It is a big deal when women have identity crises in action movies (such as Jamie Lee Curtis did in Blue Steel , another great film that displeased nerds). Samantha (Davis) leads a cosy, settled life as a schoolteacher with amnesia until, one fateful day, traces of her old life catch up with her, and memories come flooding back.
Samantha was once Charly, a strong, sexy, hard-as-nails professional assassin. And now it seems that everyone, on both sides of the law, is out to eradicate her.

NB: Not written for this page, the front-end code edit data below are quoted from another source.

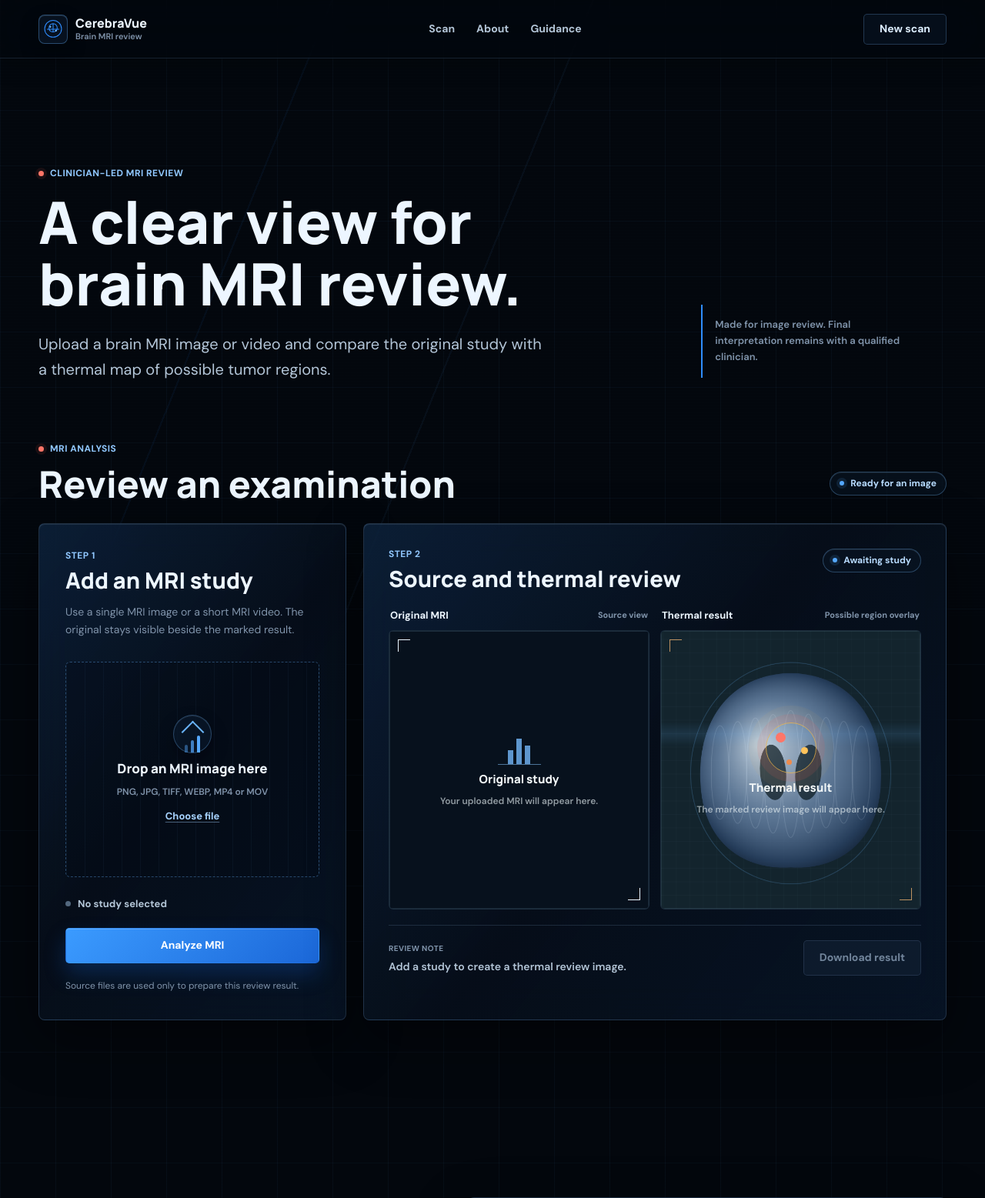
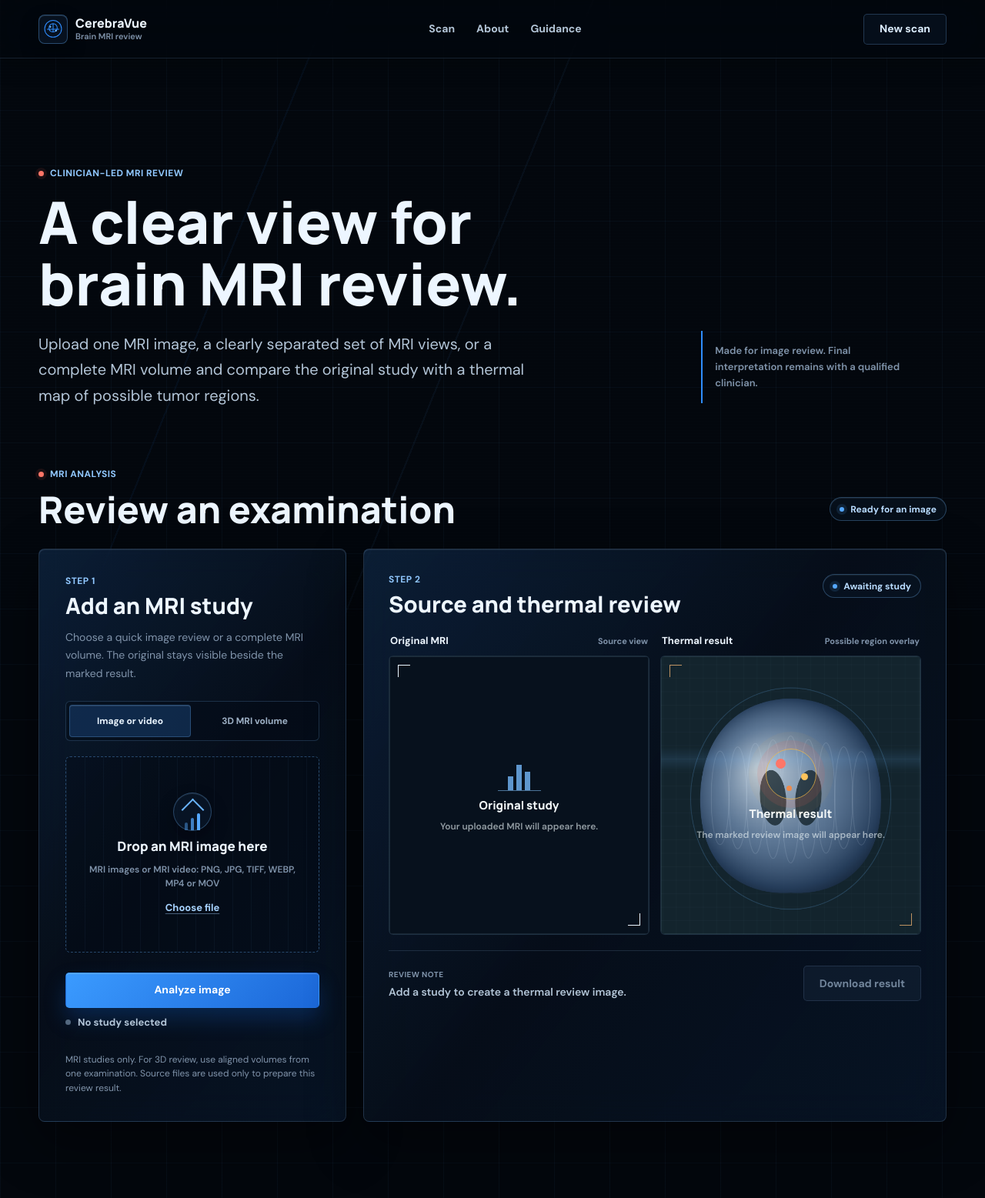
Before and after one commit to Muhammad-Kashif-Ijaz/Brain-Tumor-Detection-DevOps-Project, a Flask app: page / in a window 1280 px wide. Shown: the top 1557 px of the page at 77% size. Run offline with Flask 3, Linux system fonts and the light colour scheme.

Commit message:
Improve multi-view and volumetric MRI segmentation

```diff
--- a/static/css/styles.css
+++ b/static/css/styles.css
@@ -973,7 +973,7 @@ a {
   left: 16px;
   width: 16px;
   height: 16px;
-  border: 1px solid rgba(141, 226, 216, 0.75);
+  border: 1px solid rgba(150, 207, 255, 0.75);
   border-radius: 50%;
 }
 
@@ -1004,8 +1004,8 @@ a {
 }
 
 .camera-indicator.active i {
-  background: #53dcbb;
-  box-shadow: 0 0 0 4px rgba(83, 220, 187, 0.15);
+  background: #61b1ff;
+  box-shadow: 0 0 0 4px rgba(97, 177, 255, 0.15);
   animation: indicator-pulse 1.6s ease-in-out infinite;
 }
 
@@ -1240,10 +1240,170 @@ body.is-analyzing .dropzone {
 @keyframes indicator-pulse {
   0%,
   100% {
-    box-shadow: 0 0 0 3px rgba(83, 220, 187, 0.1);
+    box-shadow: 0 0 0 3px rgba(97, 177, 255, 0.1);
   }
   50% {
-    box-shadow: 0 0 0 6px rgba(83, 220, 187, 0.2);
+    box-shadow: 0 0 0 6px rgba(97, 177, 255, 0.2);
+  }
+}
+
+.input-mode-tabs {
+  display: grid;
+  grid-template-columns: repeat(2, minmax(0, 1fr));
+  gap: 4px;
+  margin-top: 24px;
+  border: 1px solid rgba(123, 188, 255, 0.2);
+  border-radius: 6px;
+  padding: 4px;
+  background: rgba(4, 13, 24, 0.52);
+}
+
+.input-mode-tab {
+  min-height: 42px;
+  border: 1px solid transparent;
+  border-radius: 4px;
+  padding: 0 10px;
+  background: transparent;
+  color: #9db0c5;
+  font-size: 12px;
+  font-weight: 800;
+  white-space: nowrap;
+  transition: background 160ms ease, border-color 160ms ease, color 160ms ease;
+}
+
+.input-mode-tab:hover,
+.input-mode-tab:focus-visible {
+  color: #d9edff;
+}
+
+.input-mode-tab:focus-visible {
+  outline: none;
+  box-shadow: var(--focus);
+}
+
+.input-mode-tab.active {
+  border-color: rgba(121, 190, 255, 0.25);
+  background: rgba(43, 112, 193, 0.28);
+  color: #eaf5ff;
+  box-shadow: inset 0 1px 0 rgba(220, 239, 255, 0.13);
+}
+
+.input-mode-pane {
+  display: none;
+}
+
+.input-mode-pane.active {
+  display: grid;
+  gap: 14px;
+}
+
+.input-mode-pane .dropzone {
+  min-height: 255px;
+  margin: 20px 0 0;
+}
+
+.volume-pane {
+  margin-top: 20px;
+}
+
+.volume-guidance {
+  margin: 0;
+  color: #b6cbe0;
+  font-size: 13px;
+  font-weight: 600;
+  line-height: 1.6;
+}
+
+.volume-fields {
+  display: grid;
+  grid-template-columns: repeat(2, minmax(0, 1fr));
+  gap: 9px;
+}
+
+.volume-file {
+  position: relative;
+  display: grid;
+  min-height: 82px;
+  grid-template-columns: auto minmax(0, 1fr);
+  gap: 10px;
+  align-items: center;
+  border: 1px solid rgba(128, 191, 255, 0.18);
+  border-radius: 5px;
+  padding: 10px;
+  overflow: hidden;
+  background: rgba(4, 14, 26, 0.4);
+  cursor: pointer;
+  transition: border-color 160ms ease, background 160ms ease, transform 160ms ease;
+}
+
+.volume-file:hover,
+.volume-file:focus-within {
+  border-color: rgba(116, 188, 255, 0.56);
+  background: rgba(21, 54, 92, 0.42);
+}
+
+.volume-file.has-file {
+  border-color: rgba(101, 181, 255, 0.56);
+  background: rgba(31, 86, 146, 0.3);
+}
+
+.volume-file input {
+  position: absolute;
+  width: 1px;
+  height: 1px;
+  opacity: 0;
+  pointer-events: none;
+}
+
+.volume-code {
+  display: inline-flex;
+  width: 36px;
+  height: 36px;
+  align-items: center;
+  justify-content: center;
+  border: 1px solid rgba(125, 194, 255, 0.3);
+  border-radius: 4px;
+  background: rgba(41, 111, 190, 0.22);
+  color: #b9ddff;
+  font-family: "Manrope", Arial, sans-serif;
+  font-size: 11px;
+  font-weight: 800;
+}
+
+.volume-file > span:last-of-type {
+  display: grid;
+  min-width: 0;
+  gap: 3px;
+}
+
+.volume-file strong,
+.volume-file small {
+  display: block;
+  overflow: hidden;
+  text-overflow: ellipsis;
+  white-space: nowrap;
+}
+
+.volume-file strong {
+  color: #e8f4ff;
+  font-size: 12px;
+  font-weight: 800;
+}
+
+.volume-file small {
+  color: #87a0ba;
+  font-size: 11px;
+  font-weight: 700;
+}
+
+@media (max-width: 420px) {
+  .input-mode-tabs,
+  .volume-fields {
+    grid-template-columns: 1fr;
+  }
+
+  .input-mode-tab {
+    min-height: 38px;
   }
 }
 
--- a/static/js/app.js
+++ b/static/js/app.js
@@ -6,6 +6,7 @@ const state = {
   liveTimer: null,
   animationFrame: null,
   resultAvailable: false,
+  inputMode: "quick",
 };
 
 const singleForm = document.getElementById("singleForm");
@@ -26,7 +27,10 @@ const resultNarrative = document.getElementById("resultNarrative");
 const scanState = document.getElementById("scanState");
 const processingLabel = document.getElementById("processingLabel");
 const downloadResult = document.getElementById("downloadResult");
-const analyzeButton = document.getElementById("analyzeButton");
+const analysisButtons = document.querySelectorAll(".analysis-button");
+const inputModeTabs = document.querySelectorAll(".input-mode-tab");
+const inputModePanes = document.querySelectorAll(".input-mode-pane");
+const volumeInputs = document.querySelectorAll(".volume-file input");
 const newStudy = document.getElementById("newStudy");
 const viewerPanel = document.getElementById("viewerPanel");
 const toast = document.getElementById("toast");
@@ -56,7 +60,12 @@ function setScanState(message) {
 function setBusy(isBusy) {
   state.busy = isBusy;
   document.body.classList.toggle("is-analyzing", isBusy);
-  analyzeButton.disabled = isBusy;
+  analysisButtons.forEach((button) => {
+    button.disabled = isBusy;
+  });
+  inputModeTabs.forEach((tab) => {
+    tab.disabled = isBusy;
+  });
   startCamera.disabled = isBusy;
   captureFrame.disabled = isBusy || !state.cameraReady;
   continuousToggle.disabled = isBusy || !state.cameraReady;
@@ -87,10 +96,16 @@ function hideSourceMedia() {
   sourceVideo.load();
 }
 
-function showSourcePlaceholder() {
+function showSourcePlaceholder(
+  title = "Original study",
+  description = "Your uploaded MRI will appear here.",
+  caption = "Source view",
+) {
   hideSourceMedia();
   sourceEmpty.hidden = false;
-  sourceCaption.textContent = "Source view";
+  sourceEmpty.querySelector("strong").textContent = title;
+  sourceEmpty.querySelector("small").textContent = description;
+  sourceCaption.textContent = caption;
 }
 
 function showSourceImage(url, caption = "Image view") {
@@ -134,6 +149,54 @@ function setSourceFromFile(file) {
   }
 
   setScanState("Study ready for review");
+}
+
+function setInputMode(mode) {
+  state.inputMode = mode === "volume" ? "volume" : "quick";
+
+  inputModeTabs.forEach((tab) => {
+    const selected = tab.dataset.inputMode === state.inputMode;
+    tab.classList.toggle("active", selected);
+    tab.setAttribute("aria-selected", String(selected));
+  });
+  inputModePanes.forEach((pane) => {
+    pane.classList.toggle("active", pane.dataset.inputPane === state.inputMode);
+  });
+
+  revokeSourceUrl();
+  clearResult();
+
+  if (state.inputMode === "volume") {
+    showSourcePlaceholder(
+      "3D MRI volume",
+      "Add T1c, T1, T2, and FLAIR from one aligned examination.",
+      "Volume preview",
+    );
+    updateVolumeInputs();
+    return;
+  }
+
+  setSourceFromFile(scanInput.files[0]);
+}
+
+function updateVolumeInputs() {
+  const selected = [...volumeInputs].filter((input) => input.files && input.files[0]);
+  volumeInputs.forEach((input) => {
+    const file = input.files && input.files[0];
+    const field = input.closest(".volume-file");
+    field.classList.toggle("has-file", Boolean(file));
+    field.querySelector(".volume-file-name").textContent = file ? file.name : "Required";
+  });
+
+  sourceStatus.textContent = selected.length ? `${selected.length} of 4 MRI sequences selected` : "No volume selected";
+  sourceLine.classList.toggle("has-source", selected.length > 0);
+
+  if (selected.length === 4) {
+    setScanState("3D MRI volume ready for review");
+  } else {
+    const missing = 4 - selected.length;
+    setScanState(`Add ${missing} required MRI sequence${missing === 1 ? "" : "s"}`);
+  }
 }
 
 function clearResult() {
@@ -293,6 +356,9 @@ async function analyzeCurrentCameraFrame(silent = false) {
   if (!state.cameraReady || !state.cameraStream) {
     throw new Error("Start the camera preview first.");
   }
+  if (state.inputMode !== "quick") {
+    setInputMode("quick");
+  }
   const frame = captureCurrentFrame();
   revokeSourceUrl();
   clearResult();
@@ -446,6 +512,33 @@ function stopPreviewAnimation() {
 
 singleForm.addEventListener("submit", (event) => {
   event.preventDefault();
+
+  if (state.inputMode === "volume") {
+    const formData = new FormData(singleForm);
+    const missing = ["t1c", "t1", "t2", "flair"].filter((name) => {
+      const file = formData.get(name);
+      return !(file && file.name);
+    });
+
+    if (missing.length) {
+      showToast(`Add the missing MRI sequence${missing.length === 1 ? "" : "s"}: ${missing.map((name) => name.toUpperCase()).join(", ")}.`);
+      return;
+    }
+
+    revokeSourceUrl();
+    clearResult();
+    showSourcePlaceholder(
+      "3D MRI volume",
+      "Preparing a multi-plane source preview from the submitted MRI volume.",
+      "Volume preview",
+    );
+    sourceStatus.textContent = "Four MRI sequences selected";
+    sourceLine.classList.add("has-source");
+    setScanState("3D MRI volume review in progress");
+    postForm(formData);
+    return;
+  }
+
   const file = scanInput.files[0];
   if (!file) {
     showToast("Choose an MRI image or video first.");
@@ -456,6 +549,24 @@ singleForm.addEventListener("submit", (event) => {
 });
 
 scanInput.addEventListener("change", () => setSourceFromFile(scanInput.files[0]));
+
+inputModeTabs.forEach((tab) => {
+  tab.addEventListener("click", () => {
+    if (!state.busy) {
+      setInputMode(tab.dataset.inputMode);
+    }
+  });
+});
+
+volumeInputs.forEach((input) => {
+  input.addEventListener("change", () => {
+    if (state.inputMode !== "volume") {
+      setInputMode("volume");
+    }
+    clearResult();
+    updateVolumeInputs();
+  });
+});
 
 ["dragenter", "dragover"].forEach((eventName) => {
   dropzone.addEventListener(eventName, (event) => {
@@ -484,6 +595,9 @@ dropzone.addEventListener("drop", (event) => {
 });
 
 startCamera.addEventListener("click", async () => {
+  if (state.inputMode !== "quick") {
+    setInputMode("quick");
+  }
   if (!cameraCanRun()) {
     cameraCaptureInput.click();
     return;
@@ -511,6 +625,10 @@ cameraCaptureInput.addEventListener("change", () => {
   const file = cameraCaptureInput.files[0];
   if (!file) {
     return;
+  }
+
+  if (state.inputMode !== "quick") {
+    setInputMode("quick");
   }
 
   revokeSourceUrl();
@@ -557,12 +675,7 @@ newStudy.addEventListener("click", () => {
   revokeSourceUrl();
   singleForm.reset();
   cameraCaptureInput.value = "";
-  showSourcePlaceholder();
-  clearResult();
-  singleFileName.textContent = "Drop an MRI image here";
-  sourceStatus.textContent = "No study selected";
-  sourceLine.classList.remove("has-source");
-  setScanState("Ready for an image");
+  setInputMode("quick");
   document.getElementById("scan").scrollIntoView({ behavior: "smooth", block: "start" });
   showToast("New scan is ready.");
 });
@@ -585,6 +698,5 @@ window.addEventListener("beforeunload", () => {
 });
 
 refreshCameraState();
-showSourcePlaceholder();
-clearResult();
+setInputMode("quick");
 startPreviewAnimation();
--- a/templates/index.html
+++ b/templates/index.html
@@ -3,7 +3,7 @@
   <head>
     <meta charset="utf-8">
     <meta name="viewport" content="width=device-width, initial-scale=1">
-    <meta name="theme-color" content="#f5fafb">
+    <meta name="theme-color" content="#07111a">
     <meta
       name="description"
       content="CerebraVue is a clinician-led brain MRI review workspace that produces a thermal segmentation overlay for submitted imaging."
@@ -51,7 +51,7 @@
           <p class="eyebrow"><span></span> Clinician-led MRI review</p>
           <h1 id="introTitle">A clear view for brain MRI review.</h1>
           <p class="intro-text">
-            Upload a brain MRI image or video and compare the original study with a thermal map of possible tumor regions.
+            Upload one MRI image, a clearly separated set of MRI views, or a complete MRI volume and compare the original study with a thermal map of possible tumor regions.
           </p>
         </div>
         <p class="intro-note">Made for image review. Final interpretation remains with a qualified clinician.</p>
@@ -71,27 +71,60 @@
             <div class="panel-intro">
               <p class="panel-label">Step 1</p>
               <h3>Add an MRI study</h3>
-              <p>Use a single MRI image or a short MRI video. The original stays visible beside the marked result.</p>
+              <p>Choose a quick image review or a complete MRI volume. The original stays visible beside the marked result.</p>
             </div>
 
+            <div class="input-mode-tabs" role="tablist" aria-label="MRI input type">
+              <button class="input-mode-tab active" type="button" data-input-mode="quick" role="tab" aria-selected="true">Image or video</button>
+              <button class="input-mode-tab recommended" type="button" data-input-mode="volume" role="tab" aria-selected="false">3D MRI volume</button>
+            </div>
+
+            <section class="input-mode-pane active" id="quickPane" data-input-pane="quick">
               <label class="dropzone" id="dropzone" for="scanInput">
                 <input id="scanInput" name="scan" type="file" accept="image/*,video/*,.tif,.tiff">
                 <span class="upload-symbol" aria-hidden="true">
                   <i></i><i></i><i></i>
                 </span>
                 <strong id="singleFileName">Drop an MRI image here</strong>
-              <small>PNG, JPG, TIFF, WEBP, MP4 or MOV</small>
+                <small>MRI images or MRI video: PNG, JPG, TIFF, WEBP, MP4 or MOV</small>
                 <span class="browse-file">Choose file</span>
               </label>
+              <button class="primary-button analysis-button" id="analyzeButton" type="submit">Analyze image</button>
+            </section>
+
+            <section class="input-mode-pane volume-pane" id="volumePane" data-input-pane="volume">
+              <p class="volume-guidance">Recommended for the most complete automated segmentation. Add four aligned NIfTI MRI sequences from one examination.</p>
+              <div class="volume-fields">
+                <label class="volume-file" for="t1cInput">
+                  <span class="volume-code">T1C</span>
+                  <span><strong>Post-contrast T1</strong><small class="volume-file-name">Required</small></span>
+                  <input id="t1cInput" name="t1c" type="file" accept=".nii,.nii.gz,.gz">
+                </label>
+                <label class="volume-file" for="t1Input">
+                  <span class="volume-code">T1</span>
+                  <span><strong>Native T1</strong><small class="volume-file-name">Required</small></span>
+                  <input id="t1Input" name="t1" type="file" accept=".nii,.nii.gz,.gz">
+                </label>
+                <label class="volume-file" for="t2Input">
+                  <span class="volume-code">T2</span>
+                  <span><strong>T2-weighted</strong><small class="volume-file-name">Required</small></span>
+                  <input id="t2Input" name="t2" type="file" accept=".nii,.nii.gz,.gz">
+                </label>
+                <label class="volume-file" for="flairInput">
+                  <span class="volume-code">FL</span>
+                  <span><strong>FLAIR</strong><small class="volume-file-name">Required</small></span>
+                  <input id="flairInput" name="flair" type="file" accept=".nii,.nii.gz,.gz">
+                </label>
+              </div>
+              <button class="primary-button analysis-button" id="volumeAnalyzeButton" type="submit">Analyze 3D MRI volume</button>
+            </section>
 
             <div class="source-line" aria-live="polite">
               <span class="source-dot" aria-hidden="true"></span>
               <span id="sourceStatus">No study selected</span>
             </div>
 
-            <button class="primary-button" id="analyzeButton" type="submit">Analyze MRI</button>
-
-            <p class="data-note">Source files are used only to prepare this review result.</p>
+            <p class="data-note">MRI studies only. For 3D review, use aligned volumes from one examination. Source files are used only to prepare this review result.</p>
           </form>
 
           <section class="imaging-panel glass-panel" id="viewerPanel" aria-labelledby="viewerTitle">
```
Also changed, not shown: brain_mri_app/inference.py (+181 -9 lines), .github/workflows/deploy-azure.yml, .github/workflows/model-smoke.yml, README.md. Lines whose indentation alone changed are shown as unchanged.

Once she recovers her fighting, shooting and knife-throwing skills, Samantha scarcely needs her bumbling, irritating sidekick Mitch – a comic foil role played to the hilt by Samuel L. Jackson.
Harlin (Cliffhanger, 1993) is a fine filmmaker who, like Rowdy Herrington, embraces the fanciful nature of such tall tale plots, and revels in the extravagant style necessary to make them work. Amid all the wild split-second coincidences and hair-raising clinches, however, Black's screenplay cannily plants every set-up that somehow leads to a later, satisfying pay-off.
Those looking for a rousing feminist fantasy may be disappointed by the slightly disapproving, moralistic line on Samantha's behaviour that Mitch consistently dishes out. But, finally, such themes and messages matter little.
This is the busiest, cleverest, kinkiest action film produced in America since Assassins (1995) or Mission: Impossible (1996). And nerds found a lot to complain about in those two movies, didn't they?
© Adrian Martin January 1997